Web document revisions

● ● ● ●

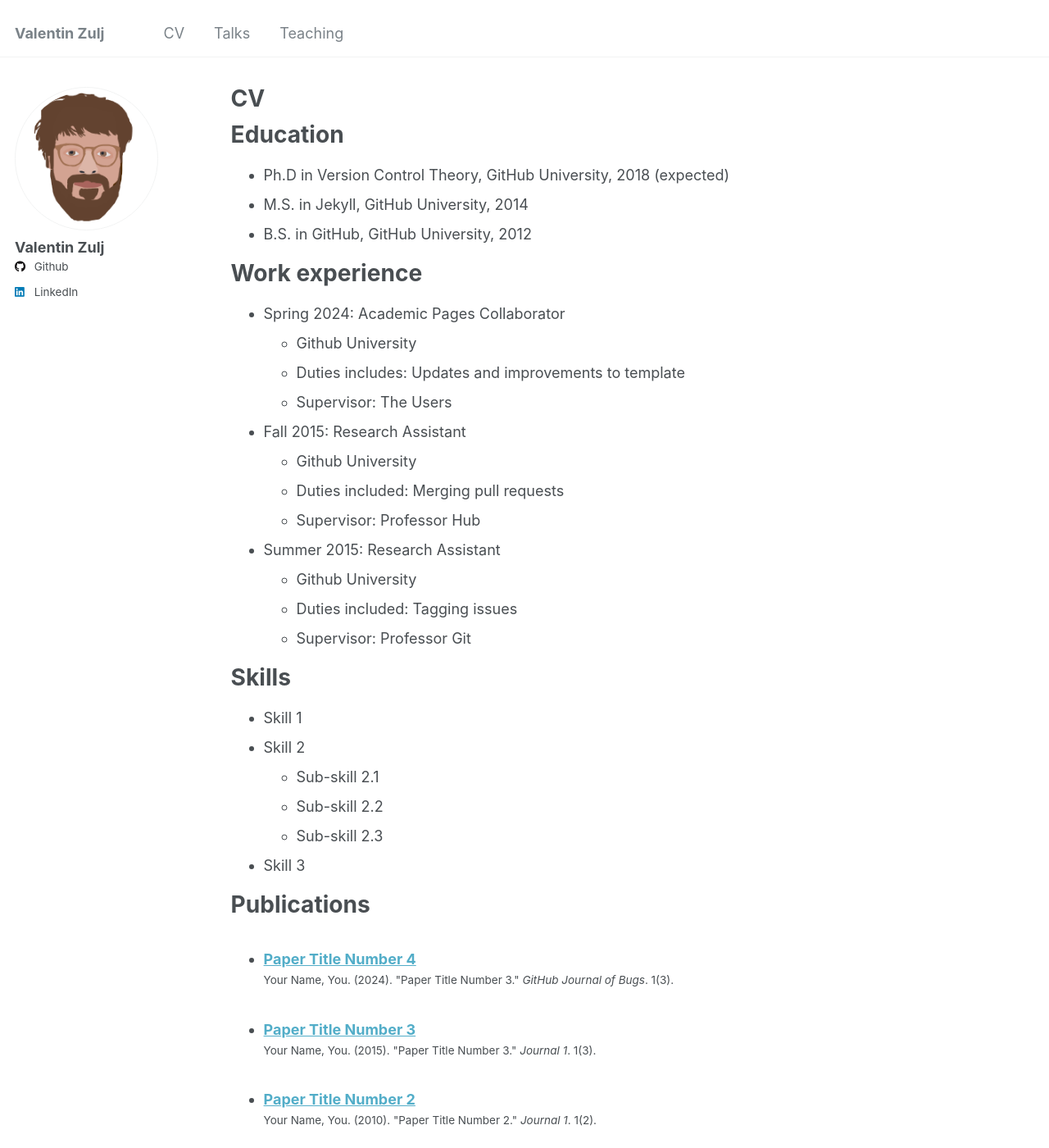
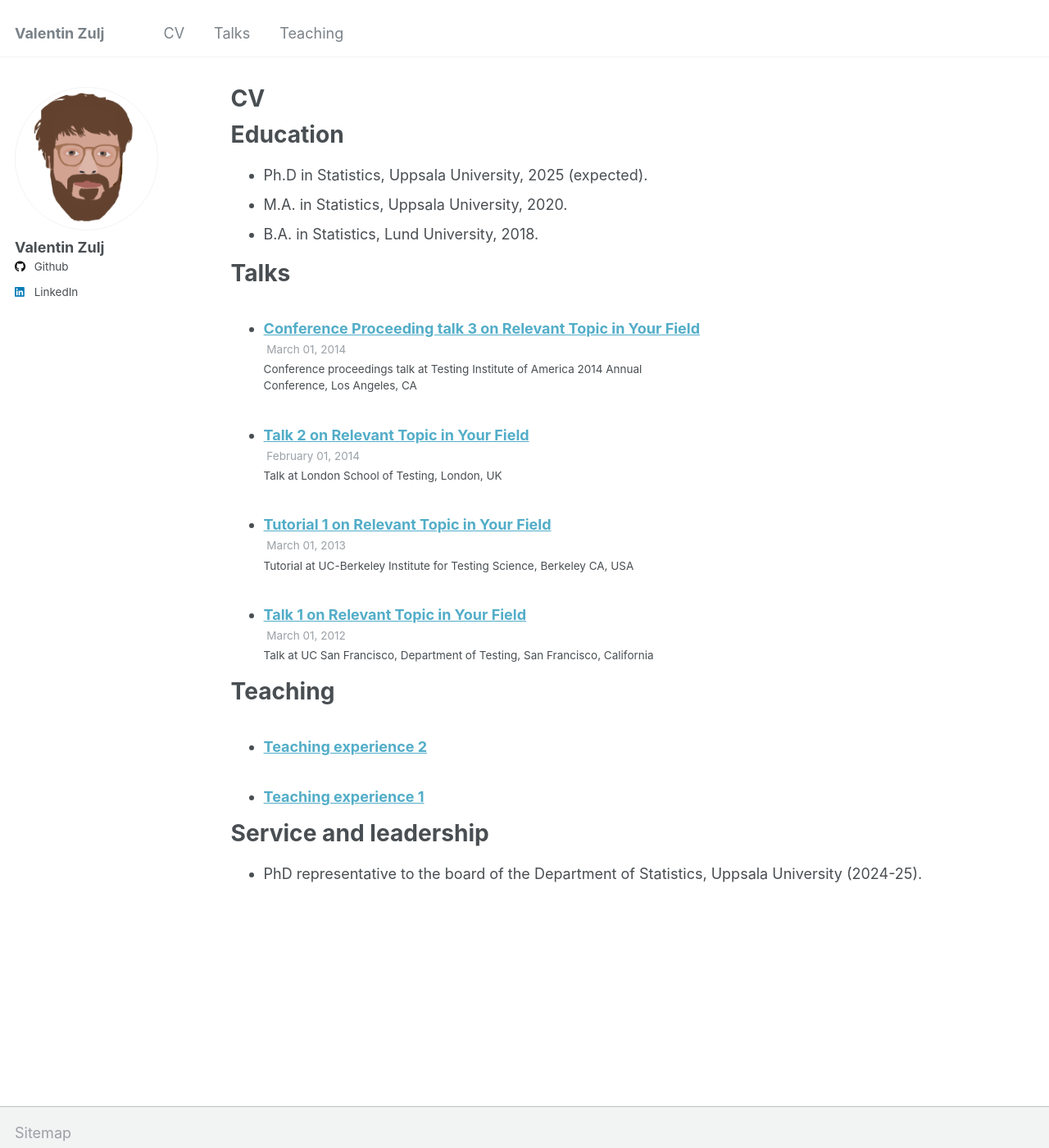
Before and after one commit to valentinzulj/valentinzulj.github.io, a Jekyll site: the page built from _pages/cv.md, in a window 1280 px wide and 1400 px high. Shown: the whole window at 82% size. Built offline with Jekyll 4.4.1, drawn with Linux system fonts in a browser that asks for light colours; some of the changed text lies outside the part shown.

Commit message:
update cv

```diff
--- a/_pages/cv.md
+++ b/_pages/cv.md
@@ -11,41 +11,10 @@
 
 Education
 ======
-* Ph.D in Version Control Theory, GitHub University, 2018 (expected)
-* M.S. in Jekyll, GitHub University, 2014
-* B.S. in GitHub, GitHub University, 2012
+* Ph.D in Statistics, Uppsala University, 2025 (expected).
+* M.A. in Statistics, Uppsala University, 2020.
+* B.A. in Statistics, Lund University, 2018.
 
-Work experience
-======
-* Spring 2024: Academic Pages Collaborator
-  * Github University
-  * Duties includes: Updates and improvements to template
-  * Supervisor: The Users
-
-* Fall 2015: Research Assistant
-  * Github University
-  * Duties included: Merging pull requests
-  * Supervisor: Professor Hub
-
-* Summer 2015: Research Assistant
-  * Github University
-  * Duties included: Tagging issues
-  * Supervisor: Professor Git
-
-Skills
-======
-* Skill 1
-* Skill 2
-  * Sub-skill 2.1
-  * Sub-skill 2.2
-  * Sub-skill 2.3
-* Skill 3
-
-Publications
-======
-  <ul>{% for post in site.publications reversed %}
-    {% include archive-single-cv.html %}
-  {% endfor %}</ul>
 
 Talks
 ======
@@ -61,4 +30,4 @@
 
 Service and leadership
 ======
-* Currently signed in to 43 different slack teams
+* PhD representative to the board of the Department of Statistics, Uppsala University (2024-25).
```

● ● ● ●

— TASK INSTRUCTIONS —
Say, as a single number and nothing more, how many lines of the entries contain the word "University".

— TASK OUTPUT —
10